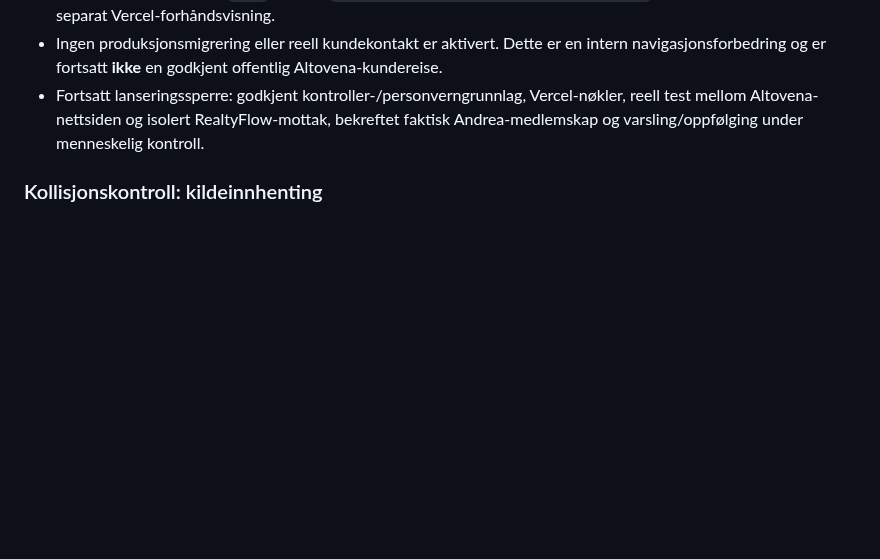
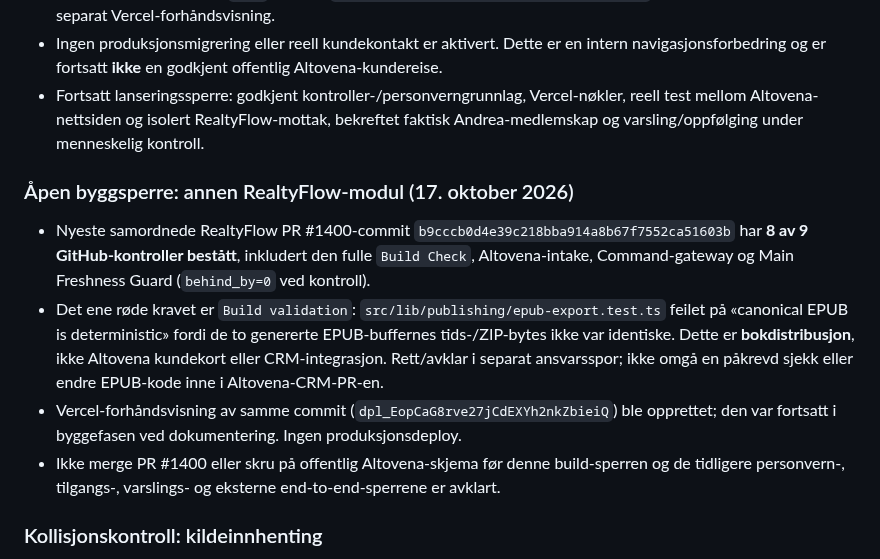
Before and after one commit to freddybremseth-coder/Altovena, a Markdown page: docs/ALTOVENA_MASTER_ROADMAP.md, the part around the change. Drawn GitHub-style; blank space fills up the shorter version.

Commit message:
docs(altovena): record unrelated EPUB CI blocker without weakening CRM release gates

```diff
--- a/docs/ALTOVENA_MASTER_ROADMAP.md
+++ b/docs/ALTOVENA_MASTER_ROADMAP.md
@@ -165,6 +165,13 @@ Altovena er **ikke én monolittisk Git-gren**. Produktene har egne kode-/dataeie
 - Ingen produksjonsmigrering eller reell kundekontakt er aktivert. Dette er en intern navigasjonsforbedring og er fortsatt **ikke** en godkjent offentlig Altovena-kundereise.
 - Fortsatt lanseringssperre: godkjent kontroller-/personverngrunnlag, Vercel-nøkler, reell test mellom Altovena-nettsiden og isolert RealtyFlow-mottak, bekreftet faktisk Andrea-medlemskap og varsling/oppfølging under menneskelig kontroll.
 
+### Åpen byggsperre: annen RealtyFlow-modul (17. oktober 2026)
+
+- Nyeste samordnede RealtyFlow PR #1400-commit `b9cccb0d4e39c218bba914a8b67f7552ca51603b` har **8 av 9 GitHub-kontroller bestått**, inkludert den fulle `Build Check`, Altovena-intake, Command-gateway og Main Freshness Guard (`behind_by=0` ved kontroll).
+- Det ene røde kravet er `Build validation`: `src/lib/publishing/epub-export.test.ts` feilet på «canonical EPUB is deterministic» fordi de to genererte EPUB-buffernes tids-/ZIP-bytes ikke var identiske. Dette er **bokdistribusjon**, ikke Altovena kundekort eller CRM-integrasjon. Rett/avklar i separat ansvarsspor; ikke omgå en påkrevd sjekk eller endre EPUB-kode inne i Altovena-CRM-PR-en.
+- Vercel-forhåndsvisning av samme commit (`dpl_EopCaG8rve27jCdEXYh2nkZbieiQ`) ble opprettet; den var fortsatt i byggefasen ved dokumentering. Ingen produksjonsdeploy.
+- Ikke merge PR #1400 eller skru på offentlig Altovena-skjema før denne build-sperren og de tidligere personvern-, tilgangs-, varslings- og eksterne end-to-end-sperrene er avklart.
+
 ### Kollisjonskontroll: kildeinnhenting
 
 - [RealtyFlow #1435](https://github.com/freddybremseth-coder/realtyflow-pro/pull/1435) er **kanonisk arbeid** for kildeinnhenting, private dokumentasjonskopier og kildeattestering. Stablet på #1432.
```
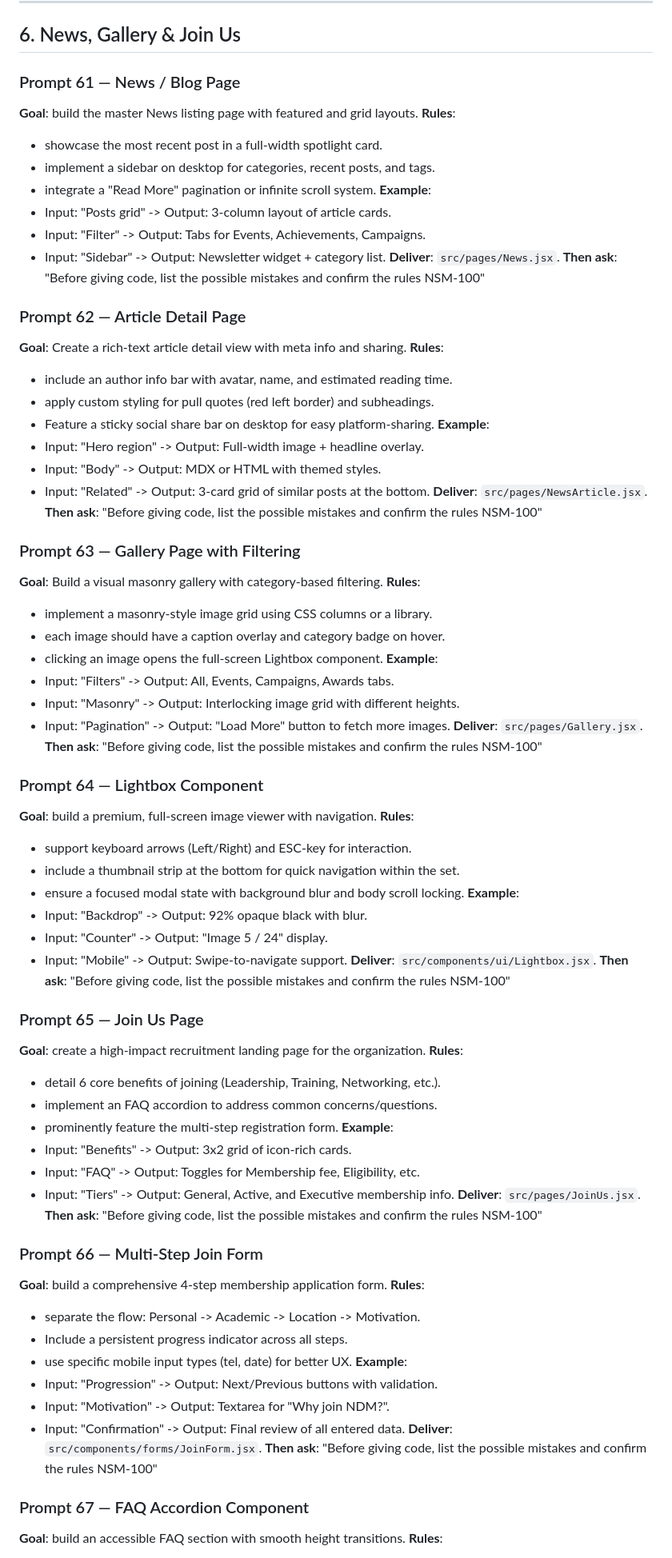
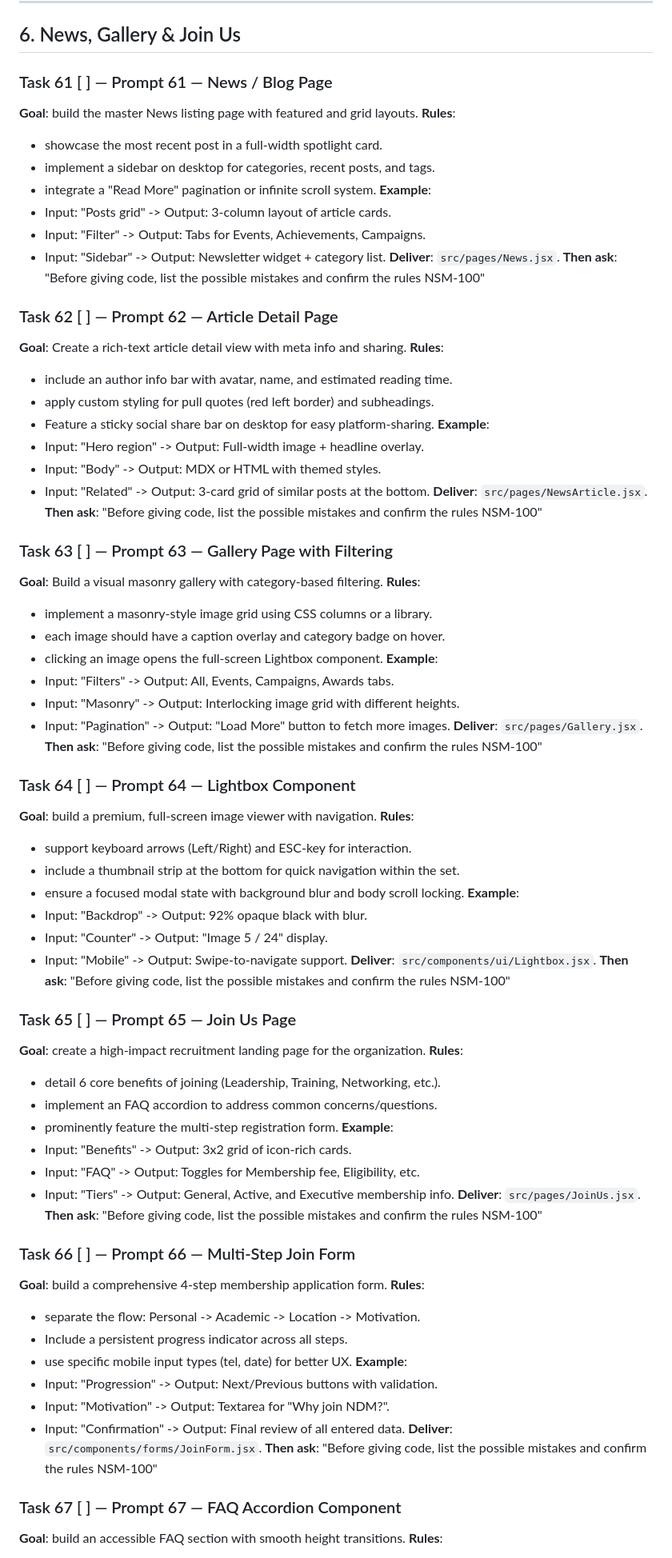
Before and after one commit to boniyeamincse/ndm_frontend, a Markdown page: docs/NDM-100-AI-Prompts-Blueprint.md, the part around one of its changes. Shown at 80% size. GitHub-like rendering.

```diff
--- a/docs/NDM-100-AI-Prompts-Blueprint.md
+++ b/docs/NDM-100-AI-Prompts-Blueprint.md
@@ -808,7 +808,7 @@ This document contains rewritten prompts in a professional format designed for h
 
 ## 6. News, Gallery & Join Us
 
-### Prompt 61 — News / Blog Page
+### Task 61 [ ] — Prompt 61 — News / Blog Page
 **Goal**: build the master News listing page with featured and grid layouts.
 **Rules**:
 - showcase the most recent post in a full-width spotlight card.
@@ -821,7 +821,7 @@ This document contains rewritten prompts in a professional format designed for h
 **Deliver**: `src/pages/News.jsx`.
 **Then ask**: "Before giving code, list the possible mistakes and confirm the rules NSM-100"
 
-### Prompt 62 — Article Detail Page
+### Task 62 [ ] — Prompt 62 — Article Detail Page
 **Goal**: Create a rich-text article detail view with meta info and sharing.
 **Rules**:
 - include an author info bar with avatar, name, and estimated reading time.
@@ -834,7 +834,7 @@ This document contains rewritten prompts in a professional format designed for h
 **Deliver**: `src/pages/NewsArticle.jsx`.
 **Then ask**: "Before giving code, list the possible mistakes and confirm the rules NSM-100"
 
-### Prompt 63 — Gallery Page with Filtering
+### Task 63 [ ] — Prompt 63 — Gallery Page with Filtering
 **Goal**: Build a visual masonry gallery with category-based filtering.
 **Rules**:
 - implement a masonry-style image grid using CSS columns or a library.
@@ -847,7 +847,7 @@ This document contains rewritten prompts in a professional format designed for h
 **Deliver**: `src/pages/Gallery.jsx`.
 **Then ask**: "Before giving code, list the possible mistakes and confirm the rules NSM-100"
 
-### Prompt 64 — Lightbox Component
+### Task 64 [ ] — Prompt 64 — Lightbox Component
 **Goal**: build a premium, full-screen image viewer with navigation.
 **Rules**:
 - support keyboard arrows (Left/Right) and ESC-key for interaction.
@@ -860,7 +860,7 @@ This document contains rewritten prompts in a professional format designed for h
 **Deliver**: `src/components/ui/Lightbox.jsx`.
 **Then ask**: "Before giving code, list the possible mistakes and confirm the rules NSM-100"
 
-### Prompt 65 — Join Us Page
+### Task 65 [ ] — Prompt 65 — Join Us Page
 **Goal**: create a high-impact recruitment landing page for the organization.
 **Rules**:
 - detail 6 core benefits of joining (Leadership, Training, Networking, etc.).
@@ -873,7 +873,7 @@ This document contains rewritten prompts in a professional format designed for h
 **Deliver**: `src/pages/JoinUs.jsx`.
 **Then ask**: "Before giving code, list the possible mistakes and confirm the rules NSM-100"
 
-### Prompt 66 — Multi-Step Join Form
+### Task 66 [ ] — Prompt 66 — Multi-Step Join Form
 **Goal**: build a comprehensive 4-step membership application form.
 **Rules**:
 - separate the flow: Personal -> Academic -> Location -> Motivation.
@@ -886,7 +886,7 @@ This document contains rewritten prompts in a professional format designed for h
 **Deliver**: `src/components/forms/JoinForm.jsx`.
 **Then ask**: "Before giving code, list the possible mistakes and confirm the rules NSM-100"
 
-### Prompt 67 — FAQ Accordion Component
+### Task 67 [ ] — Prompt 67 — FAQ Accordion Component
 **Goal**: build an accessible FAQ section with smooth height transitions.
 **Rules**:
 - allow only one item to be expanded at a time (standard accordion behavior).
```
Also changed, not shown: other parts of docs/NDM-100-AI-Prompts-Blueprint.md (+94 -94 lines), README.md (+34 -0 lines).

- _INSTRUCTIONS FOR THE TASK_:
Which lines hold the word "Blog"? Return all of them from the records above.

- _RESPONSE BELOW_:
-### Prompt 61 — News / Blog Page
+### Task 61 [ ] — Prompt 61 — News / Blog Page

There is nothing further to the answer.